In a fresh and mostly welcomed decision, the European Court of Justice – the highest court in the European Union – has ruled that hyperlinking is legal, even when linking to works that have been published illegally. This is a welcome victory for free speech and the net as such. However, the ECJ goes the other way with commercial speech and for-profit linking, declaring the opposite to be true under such conditions.
The ruling in the case between a Dutch site and Playboy concerned whether linking was a violation of the copyright monopoly when linking to works that were not authorized by the rights holder. The court ruled against the Dutch site, but in doing so, added significant amounts of safe harbor for hyperlinking in general:

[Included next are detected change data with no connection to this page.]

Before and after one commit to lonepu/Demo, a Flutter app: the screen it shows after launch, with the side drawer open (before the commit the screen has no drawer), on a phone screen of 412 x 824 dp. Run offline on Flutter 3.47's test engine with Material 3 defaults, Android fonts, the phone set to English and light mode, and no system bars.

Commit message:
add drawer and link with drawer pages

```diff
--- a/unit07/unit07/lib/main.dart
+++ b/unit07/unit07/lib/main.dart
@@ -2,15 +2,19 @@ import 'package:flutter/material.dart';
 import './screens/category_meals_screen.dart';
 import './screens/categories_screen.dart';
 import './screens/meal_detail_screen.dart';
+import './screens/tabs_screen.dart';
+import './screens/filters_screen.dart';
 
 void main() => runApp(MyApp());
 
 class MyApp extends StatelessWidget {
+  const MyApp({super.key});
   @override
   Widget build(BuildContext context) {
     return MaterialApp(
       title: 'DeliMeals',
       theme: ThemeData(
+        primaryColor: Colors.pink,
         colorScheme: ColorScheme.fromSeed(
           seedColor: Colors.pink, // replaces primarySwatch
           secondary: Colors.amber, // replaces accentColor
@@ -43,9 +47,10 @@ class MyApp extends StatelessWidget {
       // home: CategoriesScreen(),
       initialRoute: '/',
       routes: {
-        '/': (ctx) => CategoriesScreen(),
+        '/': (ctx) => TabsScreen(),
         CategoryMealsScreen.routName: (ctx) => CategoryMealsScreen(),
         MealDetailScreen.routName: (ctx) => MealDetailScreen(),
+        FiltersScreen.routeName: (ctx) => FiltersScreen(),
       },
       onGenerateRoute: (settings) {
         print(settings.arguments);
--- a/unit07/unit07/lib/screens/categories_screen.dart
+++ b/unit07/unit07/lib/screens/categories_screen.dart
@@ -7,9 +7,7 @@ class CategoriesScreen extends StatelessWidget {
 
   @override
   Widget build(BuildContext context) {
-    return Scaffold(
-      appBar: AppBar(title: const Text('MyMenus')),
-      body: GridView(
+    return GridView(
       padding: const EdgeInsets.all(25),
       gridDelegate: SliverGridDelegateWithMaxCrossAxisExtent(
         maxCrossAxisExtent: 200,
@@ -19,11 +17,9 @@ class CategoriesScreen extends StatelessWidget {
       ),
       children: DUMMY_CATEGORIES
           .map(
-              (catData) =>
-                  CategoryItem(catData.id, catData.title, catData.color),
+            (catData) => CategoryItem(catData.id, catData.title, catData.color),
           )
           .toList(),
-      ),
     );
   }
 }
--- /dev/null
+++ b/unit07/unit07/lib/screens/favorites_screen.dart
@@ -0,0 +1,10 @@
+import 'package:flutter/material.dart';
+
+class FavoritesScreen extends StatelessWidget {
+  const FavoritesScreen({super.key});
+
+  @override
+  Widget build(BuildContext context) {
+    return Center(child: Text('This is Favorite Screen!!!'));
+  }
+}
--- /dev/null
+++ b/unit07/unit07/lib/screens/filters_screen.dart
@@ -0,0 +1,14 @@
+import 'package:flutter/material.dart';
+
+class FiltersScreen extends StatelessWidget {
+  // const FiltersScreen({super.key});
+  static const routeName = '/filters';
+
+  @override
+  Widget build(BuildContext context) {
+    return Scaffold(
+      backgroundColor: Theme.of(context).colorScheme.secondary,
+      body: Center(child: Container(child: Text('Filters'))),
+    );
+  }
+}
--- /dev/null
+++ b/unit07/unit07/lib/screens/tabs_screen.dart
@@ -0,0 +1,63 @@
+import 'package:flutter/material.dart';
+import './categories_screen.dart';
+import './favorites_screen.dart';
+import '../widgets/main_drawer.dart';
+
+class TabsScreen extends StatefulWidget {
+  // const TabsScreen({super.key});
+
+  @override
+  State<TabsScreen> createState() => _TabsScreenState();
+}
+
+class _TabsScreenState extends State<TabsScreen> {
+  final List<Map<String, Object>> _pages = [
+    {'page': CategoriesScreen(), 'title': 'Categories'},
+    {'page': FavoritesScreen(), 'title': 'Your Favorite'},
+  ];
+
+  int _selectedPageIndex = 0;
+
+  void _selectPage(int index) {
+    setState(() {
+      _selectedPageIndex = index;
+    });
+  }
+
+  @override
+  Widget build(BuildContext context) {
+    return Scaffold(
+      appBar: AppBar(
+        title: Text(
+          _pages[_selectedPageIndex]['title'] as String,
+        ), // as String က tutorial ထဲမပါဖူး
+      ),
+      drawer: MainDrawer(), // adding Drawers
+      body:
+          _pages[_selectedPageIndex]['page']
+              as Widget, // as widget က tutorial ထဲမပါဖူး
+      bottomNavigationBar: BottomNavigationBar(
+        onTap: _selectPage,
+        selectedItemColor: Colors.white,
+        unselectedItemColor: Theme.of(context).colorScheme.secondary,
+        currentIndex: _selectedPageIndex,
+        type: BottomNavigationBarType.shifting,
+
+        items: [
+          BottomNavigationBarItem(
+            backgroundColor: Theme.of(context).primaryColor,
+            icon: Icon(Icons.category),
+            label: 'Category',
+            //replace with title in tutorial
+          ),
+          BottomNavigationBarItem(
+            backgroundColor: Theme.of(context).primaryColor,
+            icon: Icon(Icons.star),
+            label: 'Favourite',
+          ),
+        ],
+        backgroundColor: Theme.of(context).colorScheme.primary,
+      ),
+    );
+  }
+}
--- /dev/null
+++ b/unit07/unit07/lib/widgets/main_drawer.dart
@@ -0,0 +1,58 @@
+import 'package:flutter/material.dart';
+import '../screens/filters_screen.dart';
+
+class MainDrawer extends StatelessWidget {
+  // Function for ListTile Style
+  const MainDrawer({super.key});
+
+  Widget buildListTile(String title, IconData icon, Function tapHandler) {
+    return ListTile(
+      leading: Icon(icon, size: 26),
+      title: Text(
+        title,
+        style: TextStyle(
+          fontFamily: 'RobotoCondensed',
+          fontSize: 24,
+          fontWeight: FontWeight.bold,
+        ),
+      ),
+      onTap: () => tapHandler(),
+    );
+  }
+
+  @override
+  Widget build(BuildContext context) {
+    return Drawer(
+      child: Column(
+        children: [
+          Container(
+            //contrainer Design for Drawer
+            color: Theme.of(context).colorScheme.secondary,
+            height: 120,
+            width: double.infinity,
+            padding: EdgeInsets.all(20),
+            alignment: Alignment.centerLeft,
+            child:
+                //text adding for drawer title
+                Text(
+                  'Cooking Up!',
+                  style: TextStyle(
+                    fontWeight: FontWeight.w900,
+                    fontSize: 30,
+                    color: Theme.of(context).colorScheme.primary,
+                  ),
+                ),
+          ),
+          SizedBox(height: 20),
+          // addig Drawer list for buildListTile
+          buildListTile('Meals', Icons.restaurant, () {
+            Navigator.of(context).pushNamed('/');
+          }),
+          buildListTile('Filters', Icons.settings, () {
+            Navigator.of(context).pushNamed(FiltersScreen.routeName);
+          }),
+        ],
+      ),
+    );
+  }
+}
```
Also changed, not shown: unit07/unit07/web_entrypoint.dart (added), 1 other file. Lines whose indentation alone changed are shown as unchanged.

The posting of a hyperlink on a website to works protected by copyright and published without the author’s consent on another website does not constitute a ‘communication to the public’ when the person who posts that link does not seek financial gain and acts without knowledge that those works have been published illegally.
In contrast, if those hyperlinks are provided for profit, knowledge of the illegality of the publication on the other website must be presumed.
However, as we can see in the court verdict quote above, all is not well. The ideal outcome would have been for linking to be legal in all cases as a blanket statement. But as lawyers love the concept of “it depends”, the court introduces two conditions for safe harbor when linking to infringing publications: that the linking was done as part of a non-profit activity and the linking was made without knowledge of the infringement. In contrast, the court says, when linking to unauthorized publications as part of a for-profit activity, there is no without-knowledge defense, and therefore no safe harbor for linking.
This particular condition actually means that the court ruled against the linking media outlet in this particular case – it was a case where the Dutch site GeenStijl (meaning “no style”, “bad sense of fashion”) had linked to Playboy images. Those images, when published by Playboy, were clearly a publication permitted by the rights holder (Playboy itself), and so linking to them, displaying them, and embedding them is always legal under Retriever v Svensson et al. However, Playboy unpublished those images, and Geenstijl kept re-linking to other, unauthorized sources – and this is where it became a court case.
This means we can expect the copyright industry to shift their efforts from arguing “linking is a chained secondary liability” to “the website was operated with a for-profit motive”, as the ECJ has declared (all) links on a for-profit website to constitute copyright liability. Shall we expect corporations to set up nonprofit foundations in response for the purpose of handling all their web presence?
It’s particularly interesting that the ECJ chooses to rule that nonprofit linking without knowledge of infringement is not “Communication to the Public”. This term is key, because it is the activity protected under the distribution monopoly called copyright. Thus, this was not “defensible infringement” or “fair use” or something similar, where there was an activity taking place which was legally exclusive to the rights holder, but which was defensible even if infringing. Instead, this particular activity – nonprofit linking – was specifically said to not even be the type of activity that can be restricted under the monopoly.
(Watch out for legal changes to this particular definition, “Communication to the public”.)
As another interesting side effect, this also means that linking to expired works is now legal in the nonprofit case, and therefore, were this my personal blog, I could legally link you to the Australian project-Gutenberg version of “1984”, as the copyright monopoly has expired on that book in Australia and isn’t infringing where it’s published. However, in the EU and US, it has not, and this is a commercially-run blog, and therefore, I cannot legally make such a link on this particular blog. This illustrates that the ECJ ruling is not without a set of problems. Additionally, what happens when a nonprofit blog publishes such links, and that nonprofit blog later goes commercial, without deleting all hyperlinks from its nonprofit history?
This also has interesting effects for BitTorrent magnet links, as it’s reasonable to assume that they have not been provided with the consent of the rights holder in most cases. As such, magnet links would be illegal speech in the European Union as of yesterday evening. Expect the copyright industry to try something in this new attack surface in the coming years.